I have written previously about the great privilege it has been to be one of the poets-in-residence for the Oxford Brookes/Oxford 2017/18 Mellon Sawyer series Post-War: Commemoration, Reconstruction, Reconciliation. The series brought together academics, politicians, peace negotiators, artists, musicians, and many others to engage with key questions about how we mark and respond to war. It culminated in a series of powerful events including a post-graduate seminar, a concert at the Sheldonian (including the premiere of Gallipoli to the Somme by Anthony Ritchie) and for the poets-in-residence, a poetry reading in the Harris Manchester college chapel. I am hugely grateful to the three organisers of the series: Prof. Kate McLoughlin, Dr. Catherine Gilbert and Dr. Niall Munro, and also to the post-graduate students who supported the series and my fellow poets-in-residence, Mariah Whelan, Sue Zatland, Patrick Toland and Dahmicca Wright.
The series may have formally concluded but of course the questions it raised continue. The work goes on. My exploration into what might be considered a crisis in the UK’s current commemorative practice, and into the positioning of ourselves as ‘post-war’, despite the UK’s ongoing financial, political and military involvement in war and conflict round the globe, has led me to the title of this post and its question: not post-war, but post-peace?
Below are links to a recording of A Crack of Light, a reading by four out of the five poets of work created for the series, and a podcast of Dr Niall Munro interviewing me about the experience of being poet-in-residence.
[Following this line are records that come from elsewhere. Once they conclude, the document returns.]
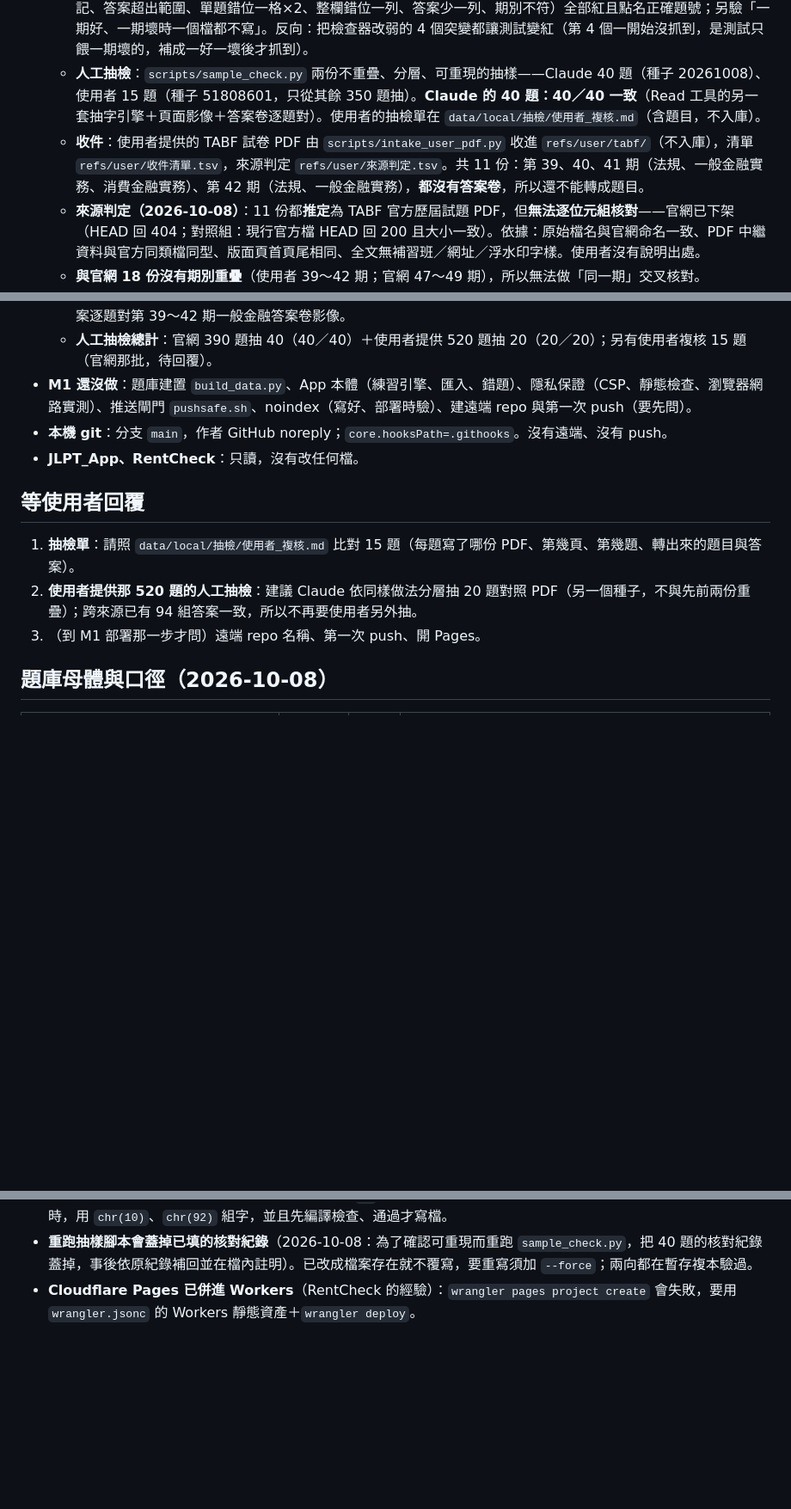
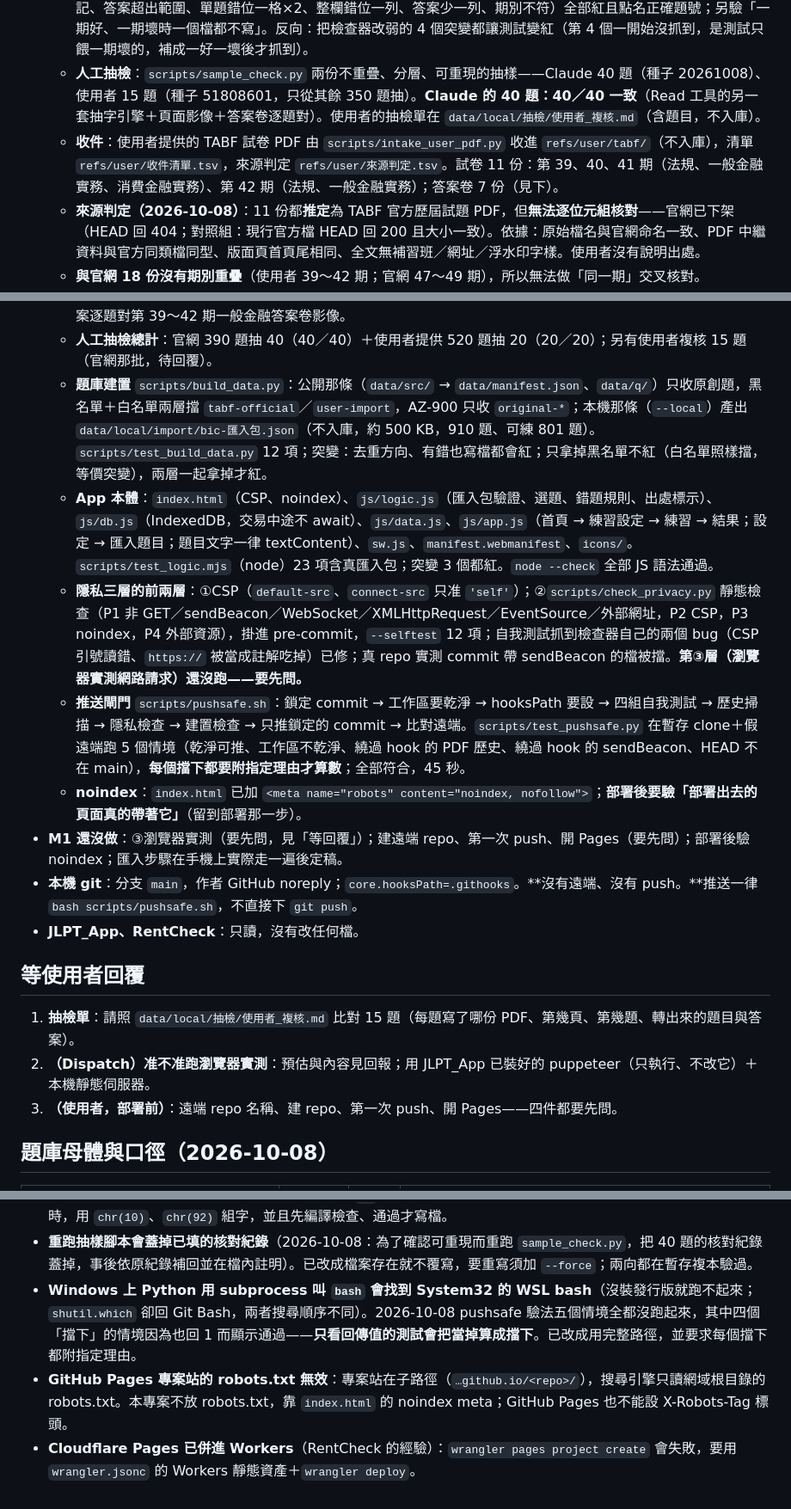
Before and after one commit to yolin0513/certquiz, a Markdown page: docs/STATUS.md, 3 parts joined by grey strips. Shown at 86% size. Rendered like a GitHub page; blank space fills up the shorter version.

Commit message:
STATUS：M1 進度（建置、App、隱私兩層、推送閘門）、等回覆、踩坑（WSL bash、robots.txt）
Co-Authored-By: Claude Opus 5.5 <noreply@anthropic.com>

```diff
--- a/docs/STATUS.md
+++ b/docs/STATUS.md
@@ -28,7 +28,7 @@
   - **TABF 題庫轉檔** `scripts/import_tabf.py`（入庫、不含題目）：第 47～49 期一般金融，法規 150＋實務 240＝**390 題**，全部通過 C1～C8（題號母體、選項數、答案範圍、兩條獨立答案讀法逐題比對、母體一致、期別組別一致），輸出到 `data/local/src/bic/`（不入庫）。
   - **答案錯位防線的突變證明** `scripts/test_import_tabf.py`：10 個突變（缺號、重號、少選項、題幹混入選項標記、答案超出範圍、單題錯位一格×2、整欄錯位一列、答案少一列、期別不符）全部紅且點名正確題號；另驗「一期好、一期壞時一個檔都不寫」。反向：把檢查器改弱的 4 個突變都讓測試變紅（第 4 個一開始沒抓到，是測試只餵一期壞的，補成一好一壞後才抓到）。
   - **人工抽檢**：`scripts/sample_check.py` 兩份不重疊、分層、可重現的抽樣——Claude 40 題（種子 20261008）、使用者 15 題（種子 51808601，只從其餘 350 題抽）。**Claude 的 40 題：40／40 一致**（Read 工具的另一套抽字引擎＋頁面影像＋答案卷逐題對）。使用者的抽檢單在 `data/local/抽檢/使用者_複核.md`（含題目，不入庫）。
-  - **收件**：使用者提供的 TABF 試卷 PDF 由 `scripts/intake_user_pdf.py` 收進 `refs/user/tabf/`（不入庫），清單 `refs/user/收件清單.tsv`，來源判定 `refs/user/來源判定.tsv`。共 11 份：第 39、40、41 期（法規、一般金融實務、消費金融實務）、第 42 期（法規、一般金融實務），**都沒有答案卷**，所以還不能轉成題目。
+  - **收件**：使用者提供的 TABF 試卷 PDF 由 `scripts/intake_user_pdf.py` 收進 `refs/user/tabf/`（不入庫），清單 `refs/user/收件清單.tsv`，來源判定 `refs/user/來源判定.tsv`。試卷 11 份：第 39、40、41 期（法規、一般金融實務、消費金融實務）、第 42 期（法規、一般金融實務）；答案卷 7 份（見下）。
   - **來源判定（2026-10-08）**：11 份都**推定**為 TABF 官方歷屆試題 PDF，但**無法逐位元組核對**——官網已下架（HEAD 回 404；對照組：現行官方檔 HEAD 回 200 且大小一致）。依據：原始檔名與官網命名一致、PDF 中繼資料與官方同類檔同型、版面頁首頁尾相同、全文無補習班／網址／浮水印字樣。使用者沒有說明出處。
   - **與官網 18 份沒有期別重疊**（使用者 39～42 期；官網 47～49 期），所以無法做「同一期」交叉核對。
   - **答案卷（同日稍晚收到 7 份）**：第 39、40、41 期一般金融與消費金融、第 42 期一般金融。判定同上：中繼資料與官網答案卷同型、80 列且前 50 列三欄、值域 1～4、無第三方字樣；官網同編號已下架（404）。
@@ -40,15 +40,20 @@
   - **C9**：消費金融答案卷的法規欄必須等於一般金融的（兩組共用同一份法規卷——這是先前用 PDF 位元組相同實測過的事實）。第 39～41 期使用者提供的一般與消費答案卷，法規欄逐題一致。
   - **使用者提供那 520 題的人工抽檢（2026-10-08，Dispatch 准、使用者不必再抽）**：`python scripts/sample_check.py --user-batch`，只從沒被跨來源核對涵蓋的 422 題分層抽 20 題（種子 20261009；4 期 × 法規／實務）。**20／20 一致**——Read 工具的另一套抽字引擎＋頁面影像逐題比題幹、四個選項、頁碼，答案逐題對第 39～42 期一般金融答案卷影像。
   - **人工抽檢總計**：官網 390 題抽 40（40／40）＋使用者提供 520 題抽 20（20／20）；另有使用者複核 15 題（官網那批，待回覆）。
-- **M1 還沒做**：題庫建置 `build_data.py`、App 本體（練習引擎、匯入、錯題）、隱私保證（CSP、靜態檢查、瀏覽器網路實測）、推送閘門 `pushsafe.sh`、noindex（寫好、部署時驗）、建遠端 repo 與第一次 push（要先問）。
-- **本機 git**：分支 `main`，作者 GitHub noreply；`core.hooksPath=.githooks`。沒有遠端、沒有 push。
+  - **題庫建置** `scripts/build_data.py`：公開那條（`data/src/` → `data/manifest.json`、`data/q/`）只收原創題，黑名單＋白名單兩層擋 `tabf-official`／`user-import`，AZ-900 只收 `original-*`；本機那條（`--local`）產出 `data/local/import/bic-匯入包.json`（不入庫，約 500 KB，910 題、可練 801 題）。`scripts/test_build_data.py` 12 項；突變：去重方向、有錯也寫檔都會紅；只拿掉黑名單不紅（白名單照樣擋，等價突變），兩層一起拿掉才紅。
+  - **App 本體**：`index.html`（CSP、noindex）、`js/logic.js`（匯入包驗證、選題、錯題規則、出處標示）、`js/db.js`（IndexedDB，交易中途不 await）、`js/data.js`、`js/app.js`（首頁 → 練習設定 → 練習 → 結果；設定 → 匯入題目；題目文字一律 textContent）、`sw.js`、`manifest.webmanifest`、`icons/`。`scripts/test_logic.mjs`（node）23 項含真匯入包；突變 3 個都紅。`node --check` 全部 JS 語法通過。
+  - **隱私三層的前兩層**：①CSP（`default-src`、`connect-src` 只准 `'self'`）；②`scripts/check_privacy.py` 靜態檢查（P1 非 GET／sendBeacon／WebSocket／XMLHttpRequest／EventSource／外部網址，P2 CSP，P3 noindex，P4 外部資源），掛進 pre-commit，`--selftest` 12 項；自我測試抓到檢查器自己的兩個 bug（CSP 引號讀錯、`https://` 被當成註解吃掉）已修；真 repo 實測 commit 帶 sendBeacon 的檔被擋。**第③層（瀏覽器實測網路請求）還沒跑——要先問。**
+  - **推送閘門** `scripts/pushsafe.sh`：鎖定 commit → 工作區要乾淨 → hooksPath 要設 → 四組自我測試 → 歷史掃描 → 隱私檢查 → 建置檢查 → 只推鎖定的 commit → 比對遠端。`scripts/test_pushsafe.py` 在暫存 clone＋假遠端跑 5 個情境（乾淨可推、工作區不乾淨、繞過 hook 的 PDF 歷史、繞過 hook 的 sendBeacon、HEAD 不在 main），**每個擋下都要附指定理由才算數**；全部符合，45 秒。
+  - **noindex**：`index.html` 已加 `<meta name="robots" content="noindex, nofollow">`；**部署後要驗「部署出去的頁面真的帶著它」**（留到部署那一步）。
+- **M1 還沒做**：③瀏覽器實測（要先問，見「等回覆」）；建遠端 repo、第一次 push、開 Pages（要先問）；部署後驗 noindex；匯入步驟在手機上實際走一遍後定稿。
+- **本機 git**：分支 `main`，作者 GitHub noreply；`core.hooksPath=.githooks`。**沒有遠端、沒有 push。**推送一律 `bash scripts/pushsafe.sh`，不直接下 `git push`。
 - **JLPT_App、RentCheck**：只讀，沒有改任何檔。
 
 ## 等使用者回覆
 
 1. **抽檢單**：請照 `data/local/抽檢/使用者_複核.md` 比對 15 題（每題寫了哪份 PDF、第幾頁、第幾題、轉出來的題目與答案）。
-2. **使用者提供那 520 題的人工抽檢**：建議 Claude 依同樣做法分層抽 20 題對照 PDF（另一個種子，不與先前兩份重疊）；跨來源已有 94 組答案一致，所以不再要使用者另外抽。
-3. （到 M1 部署那一步才問）遠端 repo 名稱、第一次 push、開 Pages。
+2. **（Dispatch）准不准跑瀏覽器實測**：預估與內容見回報；用 JLPT_App 已裝好的 puppeteer（只執行、不改它）＋本機靜態伺服器。
+3. **（使用者，部署前）**：遠端 repo 名稱、建 repo、第一次 push、開 Pages——四件都要先問。
 
 ## 題庫母體與口徑（2026-10-08）
 
@@ -122,4 +127,6 @@
 - **`pdftotext -table` 讀答案卷會整欄錯位一列**（表頭那列吃到第 1 題的答案）——答案錯位在真實工具裡就會發生，所以答案一定要兩條獨立讀法逐題比對（`-raw` 逐列、`-simple` 依水平位置）。
 - **heredoc 裡用 Python 做字串取代，`\n` 很容易被寫成真的換行**（2026-10-08 踩了三次，把程式檔寫壞，其中兩次是先寫檔才編譯；連這一條紀錄本身和上一條的 `\f` 都被寫壞過）。**改程式碼一律用 Edit 工具。**非用腳本不可時，用 `chr(10)`、`chr(92)` 組字，並且先編譯檢查、通過才寫檔。
 - **重跑抽樣腳本會蓋掉已填的核對紀錄**（2026-10-08：為了確認可重現而重跑 `sample_check.py`，把 40 題的核對紀錄蓋掉，事後依原紀錄補回並在檔內註明）。已改成檔案存在就不覆寫，要重寫須加 `--force`；兩向都在暫存複本驗過。
+- **Windows 上 Python 用 subprocess 叫 `bash` 會找到 System32 的 WSL bash**（沒裝發行版就跑不起來；`shutil.which` 卻回 Git Bash，兩者搜尋順序不同）。2026-10-08 pushsafe 驗法五個情境全都沒跑起來，其中四個「擋下」的情境因為也回 1 而顯示通過——**只看回傳值的測試會把當掉算成擋下**。已改成用完整路徑，並要求每個擋下都附指定理由。
+- **GitHub Pages 專案站的 robots.txt 無效**：專案站在子路徑（`…github.io/<repo>/`），搜尋引擎只讀網域根目錄的 robots.txt。本專案不放 robots.txt，靠 `index.html` 的 noindex meta；GitHub Pages 也不能設 X-Robots-Tag 標頭。
 - **Cloudflare Pages 已併進 Workers**（RentCheck 的經驗）：`wrangler pages project create` 會失敗，要用 `wrangler.jsonc` 的 Workers 靜態資產＋`wrangler deploy`。
```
Again I would like to express my thanks to all the organisers, poets and participants, especially those who shared their personal experiences of conflict, trauma and loss. It was a humbling and transformative experience.
A Crack of Light: Poetry reading by Mariah Whelan, Sue Zatland, Patrick Toland and Susie Campbell (work created for the series):
Podcast of Susie Campbell talking to Dr Niall Munro: